I love the Bible. I have come to have little patience with biblicism.
The most “biblical” Jews in Jesus’ day were the Pharisees. We commonly criticize them for their hypocrisy, for exalting human traditions over God’s Word, or for adding a multitude of rules in their attempt to interpret scripture for religious practice.
I think their real problem was that they were too “biblical.”
The Pharisees formed the group that valued Torah above all and saw meticulous keeping of Torah as the way to rescue Israel from exile and usher in the messianic age.
Ironically, it was the fact that they had their “noses stuck in the text” that caused them to miss Jesus the Messiah and the way of redemption.
You search the scriptures because you think that in them you have eternal life; and it is they that testify on my behalf. Yet you refuse to come to me to have life. (John 8:39-40)
Jesus also criticized them for a biblicism that placed ideas and doctrines above seeing other human beings through eyes of mercy and understanding their own connection with them in a common humanity. I think this is one point of Luke’s story about Jesus in Luke 14:
On one occasion when Jesus was going to the house of a leader of the Pharisees to eat a meal on the sabbath, they were watching him closely. Just then, in front of him, there was a man who had dropsy. And Jesus asked the lawyers and Pharisees, ‘Is it lawful to cure people on the sabbath, or not?’ But they were silent. So Jesus took him and healed him, and sent him away. Then he said to them, ‘If one of you has a child or an ox that has fallen into a well, will you not immediately pull it out on a sabbath day?’ And they could not reply to this.
Their concern was for the sanctity of the Sabbath. They couldn’t see the poor man in need of healing right before their eyes. They were incapable of rejoicing when Jesus healed him. And, worst of all, they couldn’t even answer a simple, common sense question about natural human concern that Jesus asked them.
Biblically correct, they were bankrupt when it came to real life. Everything had to be filtered through the Book. Every move had to be justified by chapter and verse. It paralyzed them from acting as normal human beings and seeing others with eyes of love.
I read an example of this the other day on the Mere Orthodoxy blog.
It was an article about how the #METOO movement has come to the Southern Baptist Church. Thankfully, the author offered a critique of the stupid pharisaical counsel Paige Patterson gave an abused woman when he was a pastor. This has been raising quite a stink among the Southern Baptists, and it should. And Brian Mesimer at Mere Orthodoxy correctly takes Patterson to task, suggesting that his comments were “at best unwise, and at worst, reckless.” Furthermore, he offers some pretty good counsel a couple of times in the piece, saying that, in such a case, a church should help a person suffering abuse to get to a place of safety in the short term.
However, then comes the biblicist move — Mesimer writes: And yet can he [i.e. Patterson] be proved wrong using Scripture?
What follows is theological analysis using Bible verses.
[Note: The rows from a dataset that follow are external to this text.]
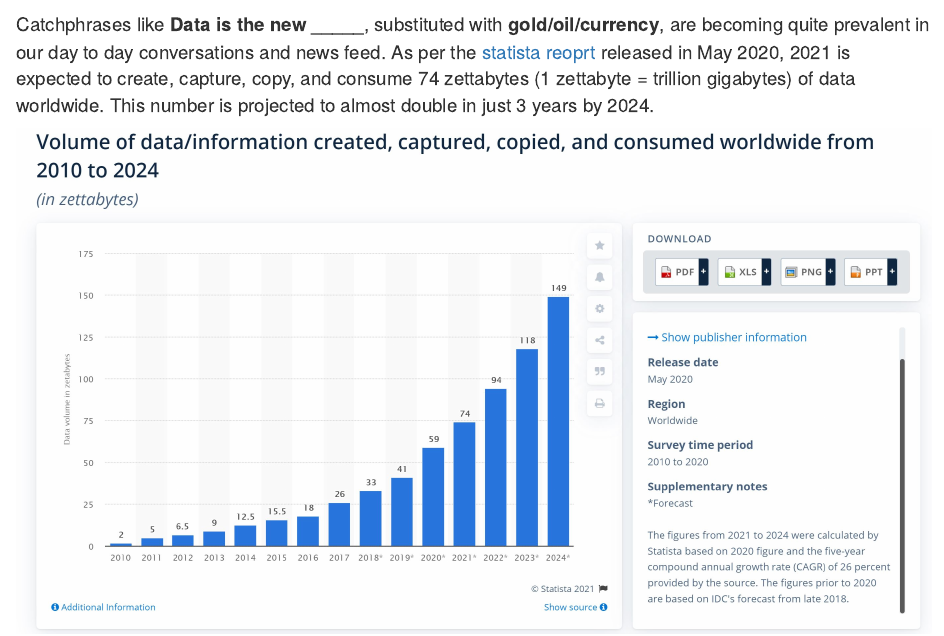
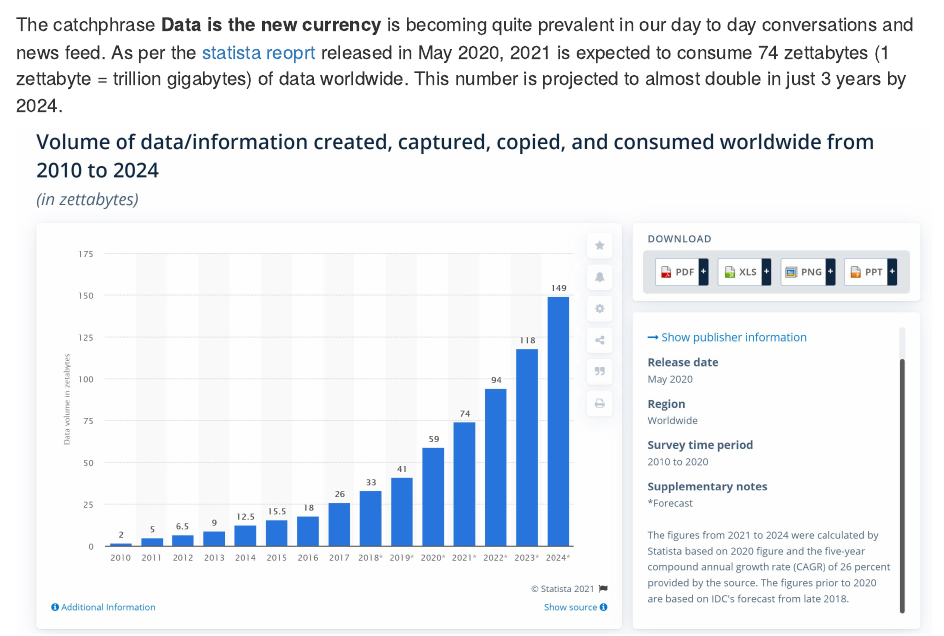
Before and after one commit to gknair/spotify-eda, an R Markdown document (index.Rmd): the page in a window 1100 px wide, from 210 px down. Rendered offline with R 4.5, knitr and Pandoc, with nearby package versions; some code elsewhere in the file could not run offline.

Commit message:
minor edit

````diff
--- a/index.Rmd
+++ b/index.Rmd
@@ -29,7 +29,7 @@ data <- data %>%
   select(id, name, artists, year, release_date, everything())
 ```
 
-Catchphrases like  **Data is the new _____**, substituted with **gold/oil/currency**, are becoming quite prevalent in our day to day conversations and news feed. As per the [statista reoprt]([https://www.statista.com/statistics/871513/worldwide-data-created/) released in May 2020, 2021 is expected to create, capture, copy, and consume 74 zettabytes (1 zettabyte = trillion gigabytes) of data worldwide. This number is projected to almost double in just 3 years by 2024.
+The catchphrase **Data is the new currency** is becoming quite prevalent in our day to day conversations and news feed. As per the [statista reoprt]([https://www.statista.com/statistics/871513/worldwide-data-created/) released in May 2020, 2021 is expected to consume 74 zettabytes (1 zettabyte = trillion gigabytes) of data worldwide. This number is projected to almost double in just 3 years by 2024.
 
 ```{r , echo=FALSE, fig.cap="Statista report on data creation/consumption", out.width = '100%'}
 knitr::include_graphics("./imgs/statista-data-consumption.JPG")
````
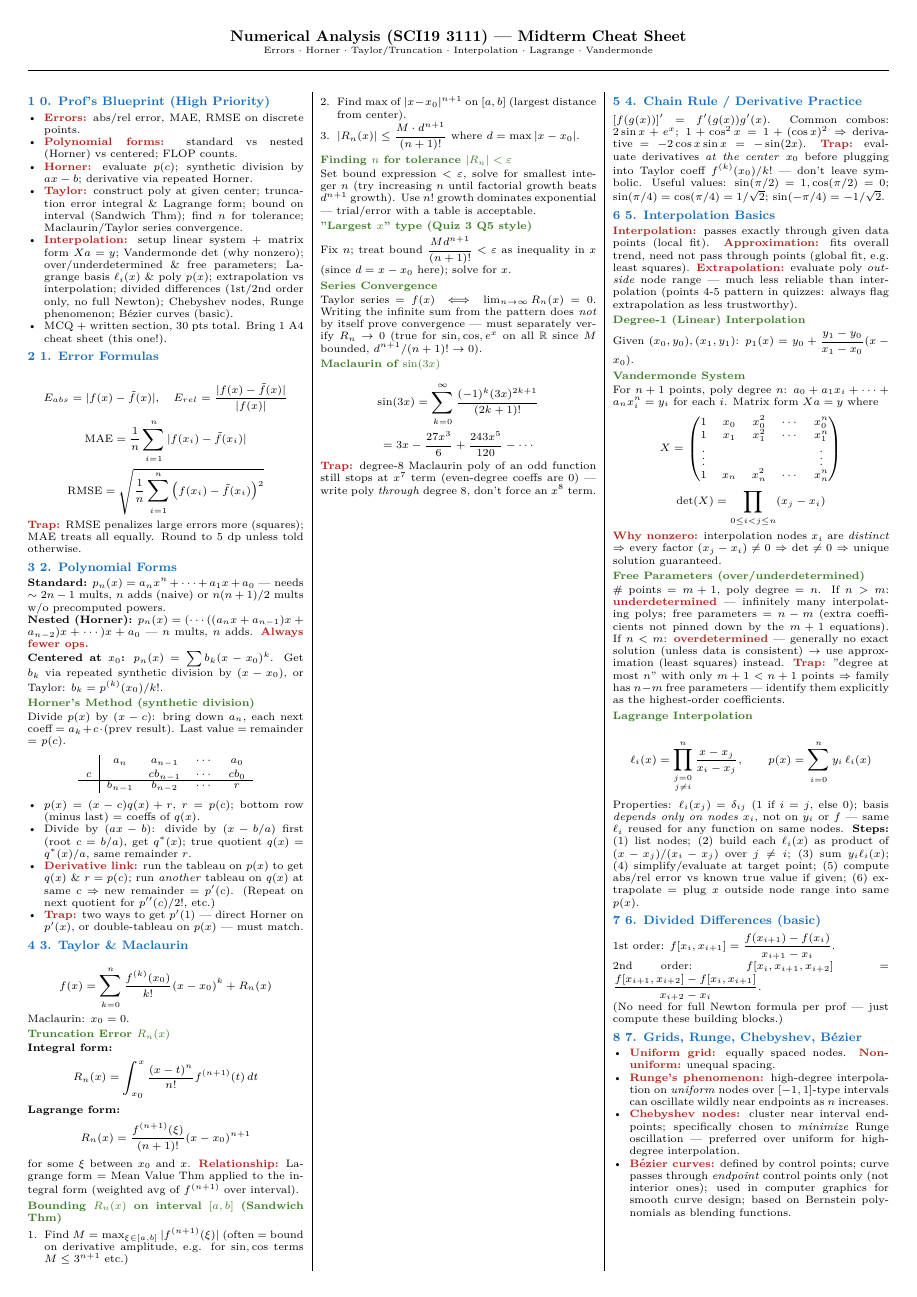
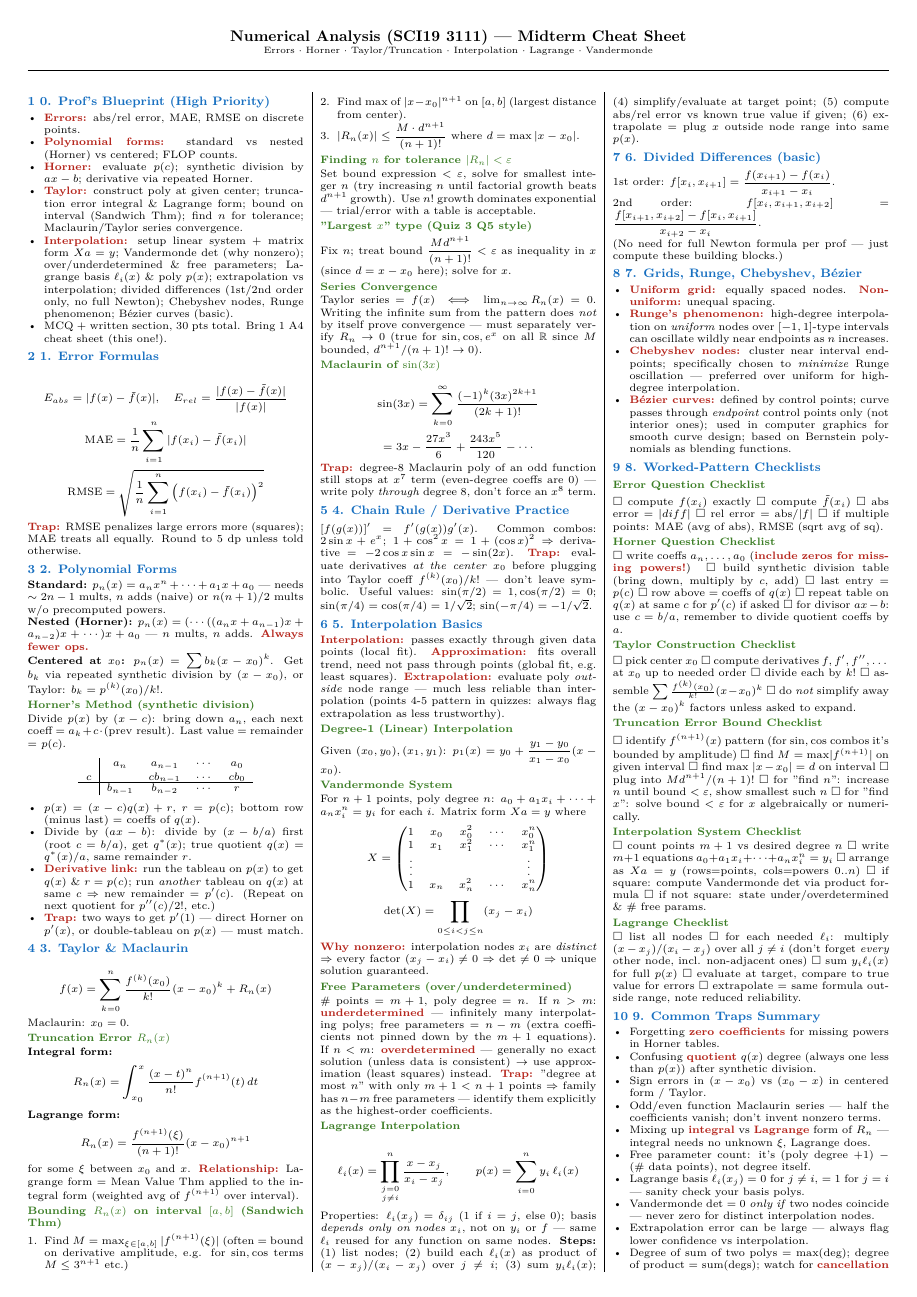
Before and after one commit to Sakdinat2548/NumAnCheatsheet, a LaTeX document (numan_cheatsheet.tex): page 1 of 2. Compiled offline with pdfLaTeX.

Commit message:
commit 2

```diff
--- a/numan_cheatsheet.tex
+++ b/numan_cheatsheet.tex
@@ -15,6 +15,11 @@
 \setlength{\parindent}{0pt}
 \setlength{\columnsep}{0.15in}
 \setlength{\columnseprule}{0.4pt}
+\setlength{\abovedisplayskip}{2pt}
+\setlength{\belowdisplayskip}{2pt}
+\setlength{\abovedisplayshortskip}{1pt}
+\setlength{\belowdisplayshortskip}{1pt}
+\allowdisplaybreaks
 
 % Compact list environment
 \setlist[itemize]{itemsep=0pt,parsep=0pt,topsep=1pt,leftmargin=*,partopsep=0pt}
@@ -37,7 +42,6 @@
 \end{center}
 \sepline
 
-\raggedcolumns
 \begin{multicols}{3}
 
 \section{0. Prof's Blueprint (High Priority)}
```
Also changed, not shown: numan_cheatsheet.pdf, numan_cheatsheet.tex (4 more changed lines), 2 other files.
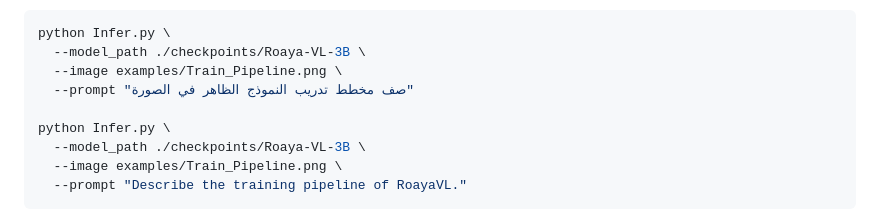
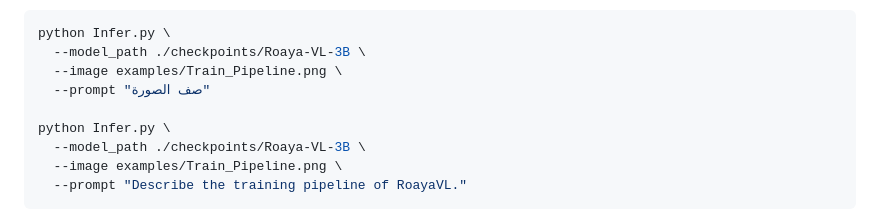
Before and after one commit to yakoubbazi/Roaya-VL, a Markdown page: README.md, the part around the change. Rendered like a GitHub page.

```diff
--- a/README.md
+++ b/README.md
@@ -136,7 +136,7 @@ huggingface-cli download BigData-KSU/Roaya-VL-3B --local-dir ./checkpoints/Roaya
 python Infer.py \
   --model_path ./checkpoints/Roaya-VL-3B \
   --image examples/Train_Pipeline.png \
-  --prompt "صف مخطط تدريب النموذج الظاهر في الصورة"
+  --prompt "صف الصورة"
 
 python Infer.py \
   --model_path ./checkpoints/Roaya-VL-3B \
```
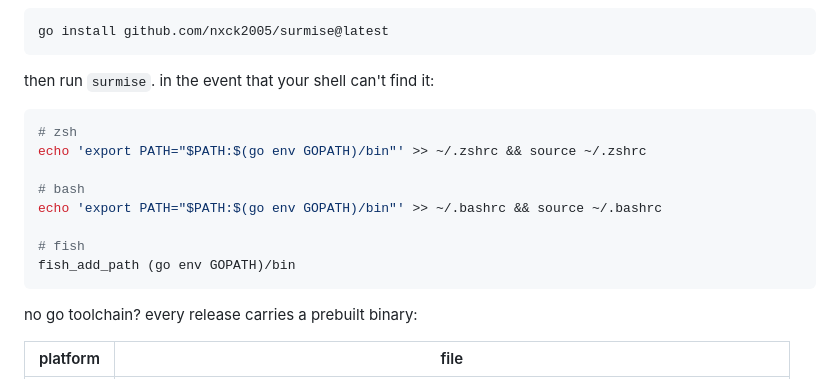
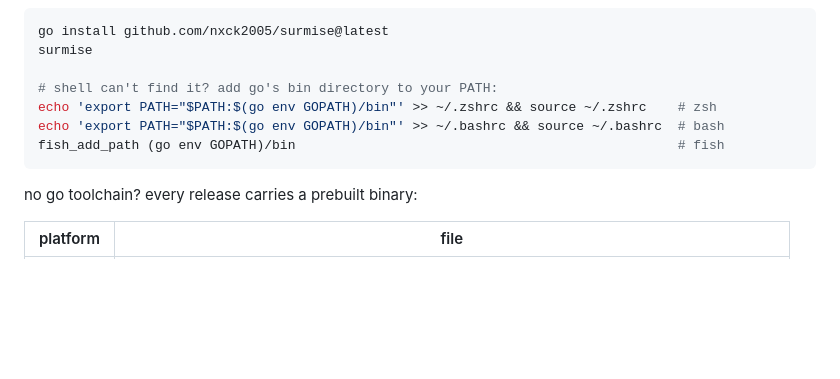
Before and after one commit to nxck2005/surmise, a Markdown page: README.md, the part around the change. Drawn GitHub-style; blank space fills up the shorter version.

Commit message:
chore: make installation instructions more concise

````diff
--- a/README.md
+++ b/README.md
@@ -14,21 +14,13 @@
 
 ```sh
 go install github.com/nxck2005/surmise@latest
+surmise
+
+# shell can't find it? add go's bin directory to your PATH:
+echo 'export PATH="$PATH:$(go env GOPATH)/bin"' >> ~/.zshrc && source ~/.zshrc    # zsh
+echo 'export PATH="$PATH:$(go env GOPATH)/bin"' >> ~/.bashrc && source ~/.bashrc  # bash
+fish_add_path (go env GOPATH)/bin                                                 # fish
 ```
-
-then run `surmise`. in the event that your shell can't find it:
-
-```sh
-# zsh
-echo 'export PATH="$PATH:$(go env GOPATH)/bin"' >> ~/.zshrc && source ~/.zshrc
-
-# bash
-echo 'export PATH="$PATH:$(go env GOPATH)/bin"' >> ~/.bashrc && source ~/.bashrc
-
-# fish
-fish_add_path (go env GOPATH)/bin
-```
-
 
 no go toolchain? every release carries a prebuilt binary:
 
````
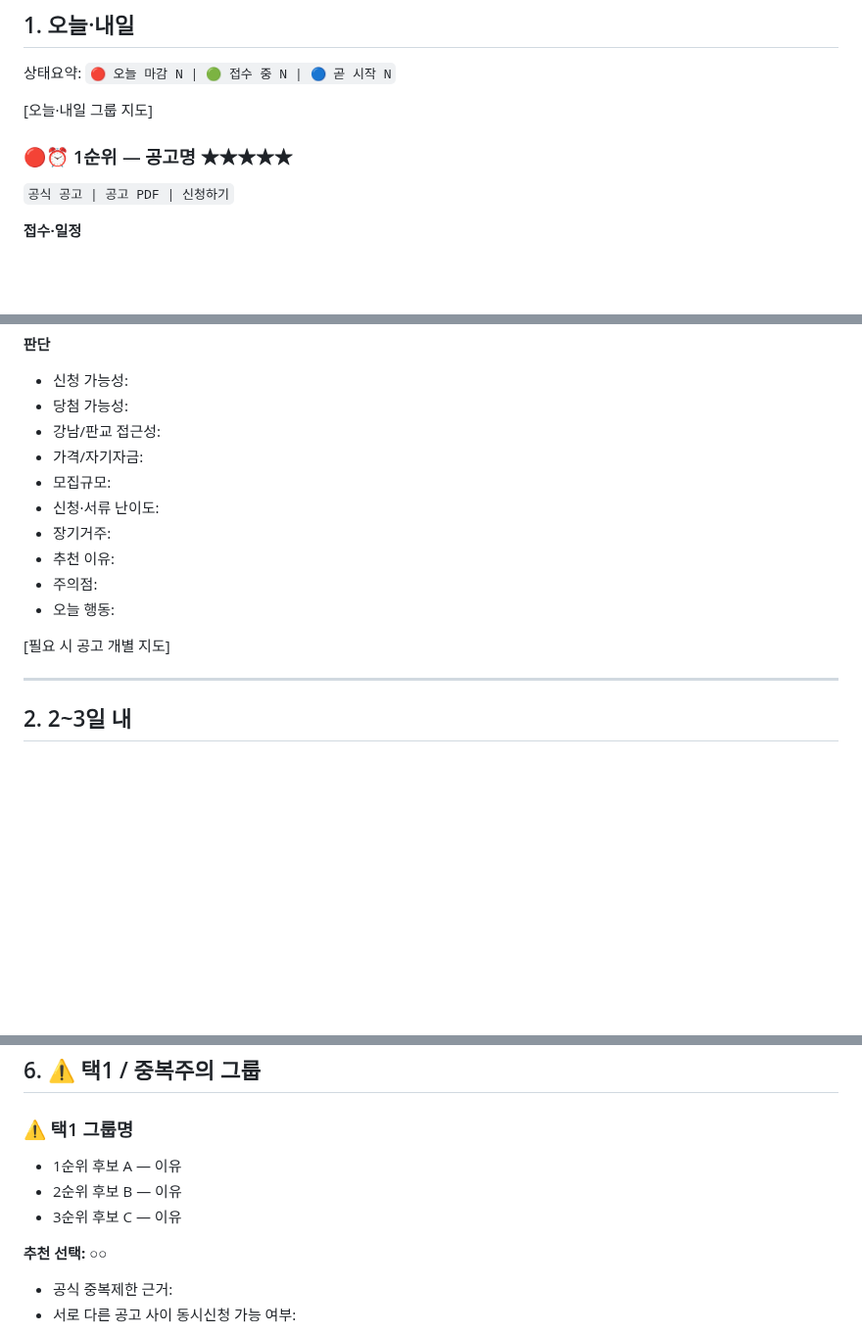
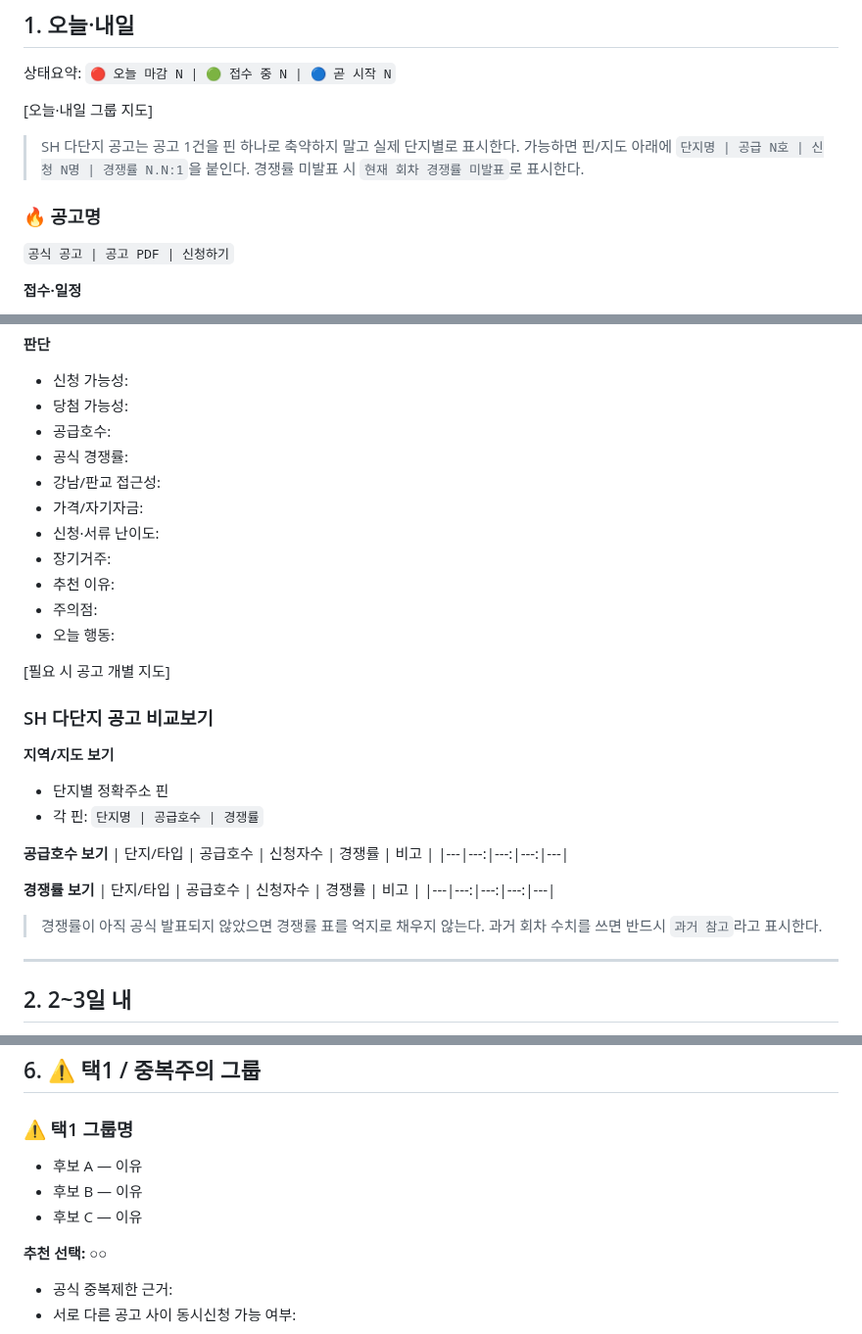
Before and after one commit to kimjae134679/ChungYack, a Markdown page: templates/REPORT_TEMPLATE.md, 3 parts joined by grey strips. Shown at 98% size. Rendered like a GitHub page; blank space fills up the shorter version.

Commit message:
Add SH supply and competition comparison fields

```diff
--- a/templates/REPORT_TEMPLATE.md
+++ b/templates/REPORT_TEMPLATE.md
@@ -22,7 +22,9 @@
 
 [오늘·내일 그룹 지도]
 
-### 🔴⏰ 1순위 — 공고명 ★★★★★
+> SH 다단지 공고는 공고 1건을 핀 하나로 축약하지 말고 실제 단지별로 표시한다. 가능하면 핀/지도 아래에 `단지명 | 공급 N호 | 신청 N명 | 경쟁률 N.N:1`을 붙인다. 경쟁률 미발표 시 `현재 회차 경쟁률 미발표`로 표시한다.
+
+### 🔥 공고명
 
 `공식 공고 | 공고 PDF | 신청하기`
 
@@ -101,9 +106,10 @@
 **판단**
 - 신청 가능성:
 - 당첨 가능성:
+- 공급호수:
+- 공식 경쟁률:
 - 강남/판교 접근성:
 - 가격/자기자금:
-- 모집규모:
 - 신청·서류 난이도:
 - 장기거주:
 - 추천 이유:
@@ -111,6 +117,22 @@
 - 오늘 행동:
 
 [필요 시 공고 개별 지도]
+
+### SH 다단지 공고 비교보기
+
+**지역/지도 보기**
+- 단지별 정확주소 핀
+- 각 핀: `단지명 | 공급호수 | 경쟁률`
+
+**공급호수 보기**
+| 단지/타입 | 공급호수 | 신청자수 | 경쟁률 | 비고 |
+|---|---:|---:|---:|---|
+
+**경쟁률 보기**
+| 단지/타입 | 공급호수 | 신청자수 | 경쟁률 | 비고 |
+|---|---:|---:|---:|---|
+
+> 경쟁률이 아직 공식 발표되지 않았으면 경쟁률 표를 억지로 채우지 않는다. 과거 회차 수치를 쓰면 반드시 `과거 참고`라고 표시한다.
 
 ---
 
@@ -170,9 +192,9 @@
 ## 6. ⚠️ 택1 / 중복주의 그룹
 
 ### ⚠️ 택1 그룹명
-- 1순위 후보 A — 이유
-- 2순위 후보 B — 이유
-- 3순위 후보 C — 이유
+- 후보 A — 이유
+- 후보 B — 이유
+- 후보 C — 이유
 
 **추천 선택:** ○○
 
```
Also changed, not shown: other parts of templates/REPORT_TEMPLATE.md (+5 -0 lines).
What does the Bible teach about divorce? Is there a difference in the counsel we should give if both spouses are believers? What steps should be taken, according to Biblical teaching, to engage the abuser in a process of church discipline? In fact, Mesimer turns the whole thing into an argument for a more robust, “biblical” program of discipline by the church as a means of helping abusers change.
Herein lies the biblicist priority: not what’s actually happening to people and how we can help them, but what right ideas should we be thinking about, based on scripture.
The more I read, the more I cringed. The entire situation had been turned into a pharisaical debate about biblical teaching and how to most appropriately apply Bible verses to people’s lives.
Sorry, I don’t want any part of this approach any more. I don’t need the Bible to tell me what to do when a woman shows up at church with blackened eyes. I’m suggesting we get our noses out of the Book, forget “biblical principles,” show mercy, and advocate for the person in need. Jesus did not ask himself the question, “Can I prove these Pharisees wrong using Scripture?” Instead, he asked the Pharisees questions about common sense humanitarian concern. And they could not answer.
If a child falls into a well on the Sabbath, pull him out and get him the medical help he needs. Immediately.
If an ox falls into a well, get the neighbors to help you, rescue the poor beast, and call the vet. Right now.
If a woman comes to you and her husband has been beating her, tell her to get the heck out of there. Help her do it, if she’ll let you. Find her a safe place to stay. Contact the authorities and advocate for her. Help her heal. Help her get a divorce if she needs one to protect herself and/or her children. Stay with her over the long haul. Let the chips fall where they may and seek wisdom for how to deal with the abuser. Keep things case by case — don’t force everybody through your “biblical” program.
Act like a human being and help another human being.
You just might see more Jesus in that than in a thousand Bible verses.